## What to produce
Only lines containing "import" are wanted from the data below. Copy those lines.

Collected data entries:
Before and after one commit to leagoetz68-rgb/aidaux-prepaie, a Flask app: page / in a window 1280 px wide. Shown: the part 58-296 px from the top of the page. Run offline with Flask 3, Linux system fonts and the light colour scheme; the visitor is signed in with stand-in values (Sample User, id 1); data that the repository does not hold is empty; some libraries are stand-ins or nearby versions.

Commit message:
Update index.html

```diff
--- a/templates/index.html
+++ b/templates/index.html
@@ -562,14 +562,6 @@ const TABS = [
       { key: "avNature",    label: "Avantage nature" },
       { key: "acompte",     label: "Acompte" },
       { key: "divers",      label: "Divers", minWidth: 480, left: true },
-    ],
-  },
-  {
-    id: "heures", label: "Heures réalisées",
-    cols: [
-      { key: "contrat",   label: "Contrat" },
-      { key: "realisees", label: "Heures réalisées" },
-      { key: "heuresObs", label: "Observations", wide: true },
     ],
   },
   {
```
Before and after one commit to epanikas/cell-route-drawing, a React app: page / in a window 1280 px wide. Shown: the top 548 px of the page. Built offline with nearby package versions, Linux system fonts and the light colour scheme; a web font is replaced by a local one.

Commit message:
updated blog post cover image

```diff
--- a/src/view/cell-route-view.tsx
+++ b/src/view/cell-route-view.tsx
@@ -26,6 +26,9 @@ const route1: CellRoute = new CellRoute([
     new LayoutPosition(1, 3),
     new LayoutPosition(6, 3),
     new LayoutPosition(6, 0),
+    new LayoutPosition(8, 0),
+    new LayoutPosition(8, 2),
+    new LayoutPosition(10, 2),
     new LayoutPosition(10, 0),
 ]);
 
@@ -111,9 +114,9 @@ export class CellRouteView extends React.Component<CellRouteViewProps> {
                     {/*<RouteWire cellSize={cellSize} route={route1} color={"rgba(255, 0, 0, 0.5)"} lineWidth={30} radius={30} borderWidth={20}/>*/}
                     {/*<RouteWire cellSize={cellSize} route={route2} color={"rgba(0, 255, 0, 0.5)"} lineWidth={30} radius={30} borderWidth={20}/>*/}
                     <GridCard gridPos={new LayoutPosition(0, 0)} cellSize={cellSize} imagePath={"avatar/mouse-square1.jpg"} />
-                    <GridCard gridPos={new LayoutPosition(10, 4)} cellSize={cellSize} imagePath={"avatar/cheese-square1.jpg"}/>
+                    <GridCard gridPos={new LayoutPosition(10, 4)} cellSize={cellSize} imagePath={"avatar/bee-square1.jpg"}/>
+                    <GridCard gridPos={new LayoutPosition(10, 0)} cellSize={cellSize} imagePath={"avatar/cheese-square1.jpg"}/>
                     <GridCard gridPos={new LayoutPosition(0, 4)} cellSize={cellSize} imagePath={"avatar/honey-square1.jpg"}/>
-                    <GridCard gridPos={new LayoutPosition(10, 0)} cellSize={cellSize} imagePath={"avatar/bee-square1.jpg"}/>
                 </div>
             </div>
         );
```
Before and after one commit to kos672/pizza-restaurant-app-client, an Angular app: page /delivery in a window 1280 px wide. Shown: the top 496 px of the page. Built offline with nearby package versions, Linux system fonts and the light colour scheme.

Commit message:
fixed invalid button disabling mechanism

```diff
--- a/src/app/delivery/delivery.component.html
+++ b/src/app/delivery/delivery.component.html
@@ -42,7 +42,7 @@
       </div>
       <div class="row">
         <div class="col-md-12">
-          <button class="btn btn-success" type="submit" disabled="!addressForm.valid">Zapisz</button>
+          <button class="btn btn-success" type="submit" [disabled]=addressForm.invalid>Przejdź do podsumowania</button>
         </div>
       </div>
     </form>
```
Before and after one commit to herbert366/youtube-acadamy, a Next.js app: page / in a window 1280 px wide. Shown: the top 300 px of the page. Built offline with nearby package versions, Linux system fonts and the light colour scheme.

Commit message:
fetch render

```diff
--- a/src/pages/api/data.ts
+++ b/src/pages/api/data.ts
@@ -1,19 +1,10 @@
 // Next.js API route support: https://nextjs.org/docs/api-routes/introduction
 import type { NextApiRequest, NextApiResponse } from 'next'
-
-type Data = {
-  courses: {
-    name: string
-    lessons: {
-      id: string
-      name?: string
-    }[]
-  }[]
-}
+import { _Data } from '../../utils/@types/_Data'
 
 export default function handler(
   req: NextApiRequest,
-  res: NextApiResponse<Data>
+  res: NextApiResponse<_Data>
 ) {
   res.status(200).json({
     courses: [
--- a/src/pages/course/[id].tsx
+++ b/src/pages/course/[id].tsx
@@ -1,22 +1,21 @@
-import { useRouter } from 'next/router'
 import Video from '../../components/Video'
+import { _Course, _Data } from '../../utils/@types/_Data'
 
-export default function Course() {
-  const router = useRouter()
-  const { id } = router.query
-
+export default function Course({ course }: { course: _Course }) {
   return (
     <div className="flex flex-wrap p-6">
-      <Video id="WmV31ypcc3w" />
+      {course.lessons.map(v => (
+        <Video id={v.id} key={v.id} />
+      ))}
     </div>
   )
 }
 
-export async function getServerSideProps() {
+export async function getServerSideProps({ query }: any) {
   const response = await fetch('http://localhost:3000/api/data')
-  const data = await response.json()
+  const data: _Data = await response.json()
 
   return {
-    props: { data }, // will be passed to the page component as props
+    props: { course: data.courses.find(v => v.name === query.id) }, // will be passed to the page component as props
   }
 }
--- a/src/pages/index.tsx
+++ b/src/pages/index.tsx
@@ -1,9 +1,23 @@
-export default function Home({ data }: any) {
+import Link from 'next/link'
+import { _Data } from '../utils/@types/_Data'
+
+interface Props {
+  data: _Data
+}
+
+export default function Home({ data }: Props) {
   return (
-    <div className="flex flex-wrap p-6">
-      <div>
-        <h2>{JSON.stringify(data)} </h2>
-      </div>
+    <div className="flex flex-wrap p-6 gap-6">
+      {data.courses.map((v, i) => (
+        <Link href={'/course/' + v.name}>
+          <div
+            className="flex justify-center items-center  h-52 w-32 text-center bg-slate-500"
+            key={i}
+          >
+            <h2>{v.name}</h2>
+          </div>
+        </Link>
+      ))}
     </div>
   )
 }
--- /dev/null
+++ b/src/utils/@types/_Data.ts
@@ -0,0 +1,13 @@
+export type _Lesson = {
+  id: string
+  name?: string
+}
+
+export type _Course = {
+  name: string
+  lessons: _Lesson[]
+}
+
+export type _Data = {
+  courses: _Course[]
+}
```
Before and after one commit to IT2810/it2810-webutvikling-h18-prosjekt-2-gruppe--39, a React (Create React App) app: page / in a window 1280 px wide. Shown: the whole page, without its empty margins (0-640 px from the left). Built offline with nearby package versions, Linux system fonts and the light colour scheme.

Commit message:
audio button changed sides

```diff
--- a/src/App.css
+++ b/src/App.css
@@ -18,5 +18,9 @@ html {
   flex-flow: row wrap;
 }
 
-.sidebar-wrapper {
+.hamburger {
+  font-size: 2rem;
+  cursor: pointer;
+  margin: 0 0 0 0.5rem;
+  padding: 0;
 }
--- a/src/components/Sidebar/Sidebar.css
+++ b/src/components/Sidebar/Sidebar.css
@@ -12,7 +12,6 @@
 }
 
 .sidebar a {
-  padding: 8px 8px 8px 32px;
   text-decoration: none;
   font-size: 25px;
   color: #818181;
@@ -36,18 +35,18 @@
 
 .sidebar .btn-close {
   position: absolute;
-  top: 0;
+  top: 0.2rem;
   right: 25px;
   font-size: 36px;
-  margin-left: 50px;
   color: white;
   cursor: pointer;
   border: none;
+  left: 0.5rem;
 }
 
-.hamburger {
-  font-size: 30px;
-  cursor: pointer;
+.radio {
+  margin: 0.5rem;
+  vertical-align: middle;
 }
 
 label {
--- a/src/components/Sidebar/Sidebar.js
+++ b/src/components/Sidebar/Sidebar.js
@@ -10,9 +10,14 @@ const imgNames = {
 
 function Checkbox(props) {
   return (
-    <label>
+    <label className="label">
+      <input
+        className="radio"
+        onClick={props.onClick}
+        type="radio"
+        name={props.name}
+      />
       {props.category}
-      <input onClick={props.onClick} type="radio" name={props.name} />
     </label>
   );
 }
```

## Result below
 import type { NextApiRequest, NextApiResponse } from 'next'
+import { _Data } from '../../utils/@types/_Data'
-import { useRouter } from 'next/router'
 import Video from '../../components/Video'
+import { _Course, _Data } from '../../utils/@types/_Data'
+import Link from 'next/link'
+import { _Data } from '../utils/@types/_Data'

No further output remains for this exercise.